Research and Development
During the research and development stage of the design process I used both qualitative, on-the-water testing and fluid dynamics software to prove the effectiveness of my concepts. I also conducted research into the type of training that this product is used for (across multiple sports) and what requirements a market-ready product would need to make it an effective training tool. This page will detail my research and how I used it in the design and manufacture of OHM products.
Canoe Slalom is a minority sport (1) , so there is very little academic research into methods of training such as the aforementioned resistance training. However , I wanted human biology based secondary research to dovetail my engineering and design based primary research so I started to look at other sports that use similar methods. In swimming, parachutes have been developed to add resistance to the body and facilitate the use of conditioning exercises such as post activation potentiation (PAP). This is described as ‘an increase in muscle isometric twitch and low frequency force’ (2), and is done by increasing the load to make the muscles work harder in training in order to condition the muscles to work faster and more efficiently when racing. This is essentially the same method that athletes use in canoeing, and has been proven through testing by high level American swimmers.
Three groups tested this method in slightly different ways to test the effectiveness on performance. The first group took 30 college athletes (a combination of men and women) and compared using and not using PAP over a 100m distance with a large rest (6minutes). The PAP was done in the warm up using a power tower. The PAP trials recorded an overage of 0.54s faster over 100m compared to without. There was also no difference between the men and the women , so PAP worked equally well for both.
The second study used a group of 9 international level sprinters. The swimmers jumped from the blocks and sprinted from to the 15m line. Both power off the blocks, and vertical height increased with the PAP stimulus. The third study took nationally ranked swimmers and compared four different warm ups- regular swim warm up, upper body PAP , lower body PAP and full body PAP. The males performed better with the PAP routines , but the regular swim warm up outperformed the PAP methods. Overall this method shows that this type of training is effective in some aspects of swimming performance, and so will also help in canoe slalom training. This research provides evidence for the usefulness of drag-resistance training, and facilitates the development of a product such as the one I am developing.
In addition to this secondary research I arranged a meeting with
Julian Fletcher, a programme manager at Rolls Royce. Recently he has been
working on the Triton project, which broke the world record for the furthest
distance on water by a human powered vehicle during a 12 hour period. The team
broke this record through careful development of a design that aimed to reduce
drag to an absolute minimum, and we spoke about how I could use his ideas in
reverse to increase the drag for training purposes. This primary research was vital in the final
development of my product, because he suggested ways to test my designs using
both a computer simulation (with the Flow Simulation on Solidworks),
and also methods to determine drag practically. We discussed the use of practical testing, the
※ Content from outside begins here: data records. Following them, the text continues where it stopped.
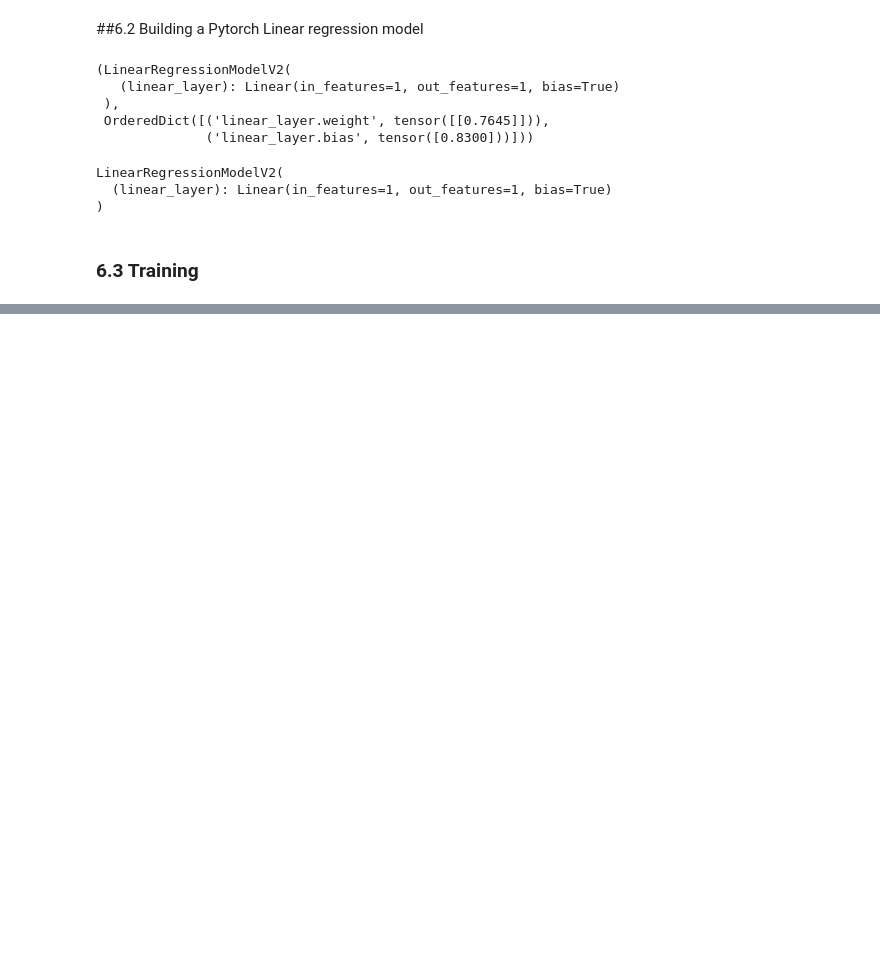
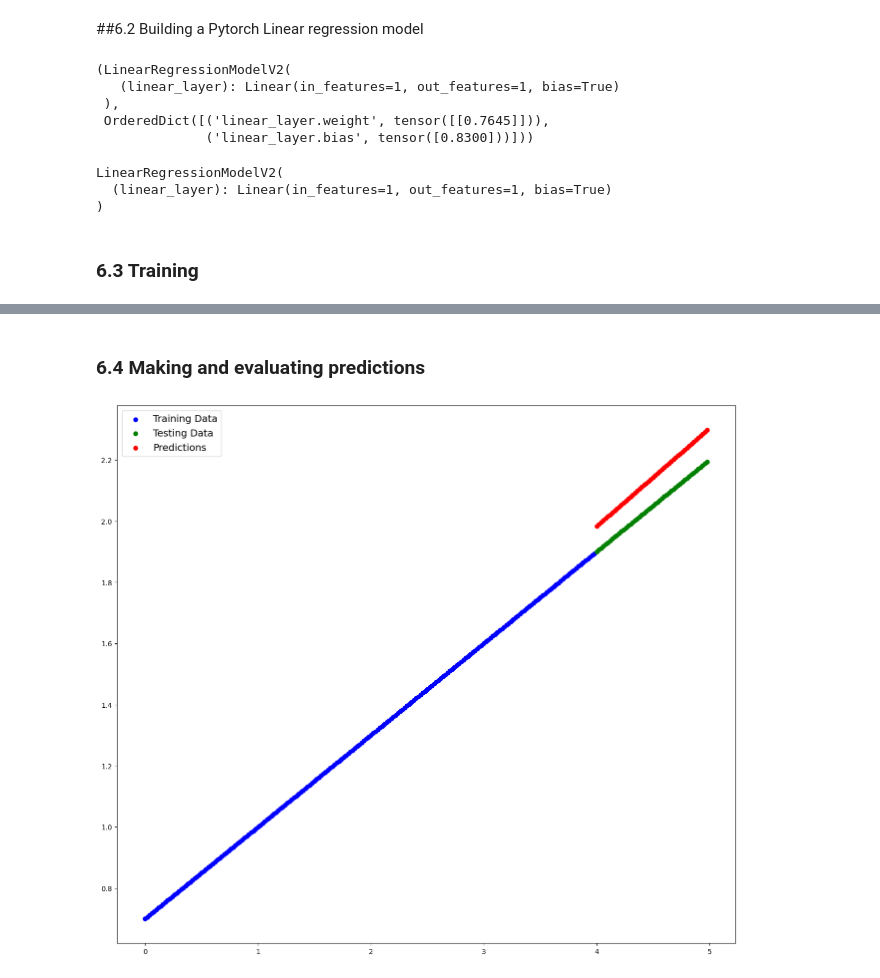
Before and after one commit to RD191295/Pytorch-Tutorials, a Jupyter notebook: 01_Pytorch_Workflow.ipynb, the cells around one changed output, grey strips where cells are left out. Drawn from its saved outputs; the diff is of its cells as text; code cells hidden in the pictures; blank space fills up the shorter version.

```diff
--- a/01_Pytorch_Workflow.ipynb
+++ b/01_Pytorch_Workflow.ipynb
@@ -502,0 +502,13 @@ OrderedDict([('linear_layer.weight', tensor([[0.2521]])),
+# %% [markdown]
+### 6.4 Making and evaluating predictions
+# %%
+# Turn Model into evalution mode
+model_1.eval()
+
+# make predictions on the test data
+with torch.inference_mode():
+  y_pred = model_1(X_test)
+# %%
+plot_predictions(X_train,y_train,X_test,y_test,y_pred)
+# %% [output]
+[figure, added]
```
Also changed, not shown: parts of 5 cells of this notebook.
a qualitative test whereby a range users take
the product and test it on the water, judging the drag by how it feels compared
to other designs, and without any device fitted. This complemented the data
producing CFD (Computational fluid dynamics) software testing I was also doing.
Following my research and development into the design of the device, I started to experiment with cube shaped objects. Using the NASA data I had used , I knew that this was one of the shapes that induced the most drag, and having experimented with a flat plate (the design that induces the most drag) had decided that it would be difficult to implement logistically because it was lifting up to a flat position when the boat moved forwards due to the drag force. Also the amount of drag it created would potentially have caused injury due to the resistive force that it induced.
I wanted to try using a cube shaped design because it is identical in all directions, meaning that the product will not change it’s position when force is applied. I did some sketches, and then modeled the best design on solidworks. I used the ‘fins’ to increase the contact surface area with the drag force. The formula for drag force is (Force = (Drag Coefficient * density of the fluid * velocity ^2 * area of frontal face)/2), so force is directly proportional to area. The design was inspired by some parts in computers, which have similar fins to increase the surface area , allowing them to cool down quicker.
The most common design solution I had found during research was tennis balls on a bungee, so I used this as my control variable. When I ran my design (made up of 3 cubes) through the programme, it gave me a drag coefficient that was 2x greater than that of 3 tennis balls, with a 6% error margin.
(Above) - An image of the model I used to calculate the drag coefficient of my design.
(Above) The results from the CFD calculation of the drag coefficient of my design.The value of 0.119502 is greater than that of my control, proving the effectiveness of my design.
Following this, I manufactured a prototype using silicone moulding techniques. I then used this in my training for 6 months before asking others to test it. Following positive feedback, I decided to manufacture, advertise and sell the product to other athletes.
3 – Finding the drag coefficient with CFD https://www.youtube.com/watch?v=_VjAka70C1w&list=PLtH1ZG5mk1zNzz5HO9UcuuYzGIHBSQOIk&index=9